SpaceX’s ship is on the move. Mr. Steven, a vessel designed by the company to catch the fairing of a rocket as it falls back to Earth, was spotted Tuesday leaving the Port of Los Angeles. The ship is expected to make its way over to Florida, where the company conducts the majority of its launches.
It’s a big step for the ship, designed to catch the $6 million protective shield after a rocket launch and save more of the $62 million costs associated with rocket launches, enabling more ambitious launches like a mission to Mars. Mr. Steven has failed to catch a single fairing in all five of its attempts in the Pacific Ocean, the first of which took place in February 2018. The move, spotted by Teslarati, comes after the ship completed another controlled test involving a helicopter dropping a fairing from around 10,000 feet high. The ship has started its journey to Manzanillo, where it’s expected to continue on to Florida. SpaceX did not respond to Inverse’s request for comment, and the company has yet to make any statement about the move.
See more: Watch Mr. Steven Get Agonizingly Close to Catching a Falling Rocket Fairing

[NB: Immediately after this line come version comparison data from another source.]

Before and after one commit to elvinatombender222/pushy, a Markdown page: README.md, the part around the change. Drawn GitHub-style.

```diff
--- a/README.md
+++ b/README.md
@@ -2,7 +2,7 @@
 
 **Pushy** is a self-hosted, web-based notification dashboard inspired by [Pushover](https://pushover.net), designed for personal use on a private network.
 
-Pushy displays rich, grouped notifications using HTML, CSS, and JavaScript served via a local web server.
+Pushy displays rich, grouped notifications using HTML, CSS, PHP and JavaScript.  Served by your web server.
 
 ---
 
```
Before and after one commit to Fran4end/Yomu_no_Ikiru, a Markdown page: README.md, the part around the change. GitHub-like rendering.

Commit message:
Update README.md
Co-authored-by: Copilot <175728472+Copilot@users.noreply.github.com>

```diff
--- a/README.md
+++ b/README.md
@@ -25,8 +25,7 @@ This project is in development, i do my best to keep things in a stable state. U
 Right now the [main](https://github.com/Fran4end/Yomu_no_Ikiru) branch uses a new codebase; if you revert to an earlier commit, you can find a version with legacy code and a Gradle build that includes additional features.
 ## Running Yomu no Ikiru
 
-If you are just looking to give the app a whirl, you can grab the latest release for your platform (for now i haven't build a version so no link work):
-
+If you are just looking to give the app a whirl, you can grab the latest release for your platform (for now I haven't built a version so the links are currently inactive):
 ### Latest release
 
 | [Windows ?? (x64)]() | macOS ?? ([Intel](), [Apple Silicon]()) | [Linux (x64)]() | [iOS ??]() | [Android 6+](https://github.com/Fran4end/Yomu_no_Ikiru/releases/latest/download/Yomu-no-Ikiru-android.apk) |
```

Mr. Steven has undergone an intense upgrade process to resolve its catching issues. In July SpaceX announced it had fitted the rear with a net four times larger than its predecessor, using a series of new arms installed over a 48-hour time period. The resultant net measures around 0.85 acres in size. The company also spent the month testing the vessel at high speeds. It’s officially ranked to move 400 metric tons of cargo at regular speeds of 23 knots, or 27 mph, with the ship itself measuring almost 200,000 pounds and around 200 feet long.
SpaceX has also made changes on the rocket side to help catch the fairing, which Musk has described as “a pallet of cash worth $6 million dollars falling through the sky” at eight times the speed of sound. It’s fitted onboard thrusters and a guidance system, to help position the fairing before a parafoil deployment slows the speed down.
It’s unclear when the ship may see action again, but one possibility is the Nusantaru Satu launch scheduled for mid-February from the Cape Canaveral Air Force Station. The rocket will send up a 10-pound satellite, a series of smaller satellites and a moon lander.
While Mr. Steven’s main focus is saving components of the Falcon 9, something bigger is afoot. New images suggest the world’s most powerful rocket in operation, the Falcon Heavy, is due for another launch.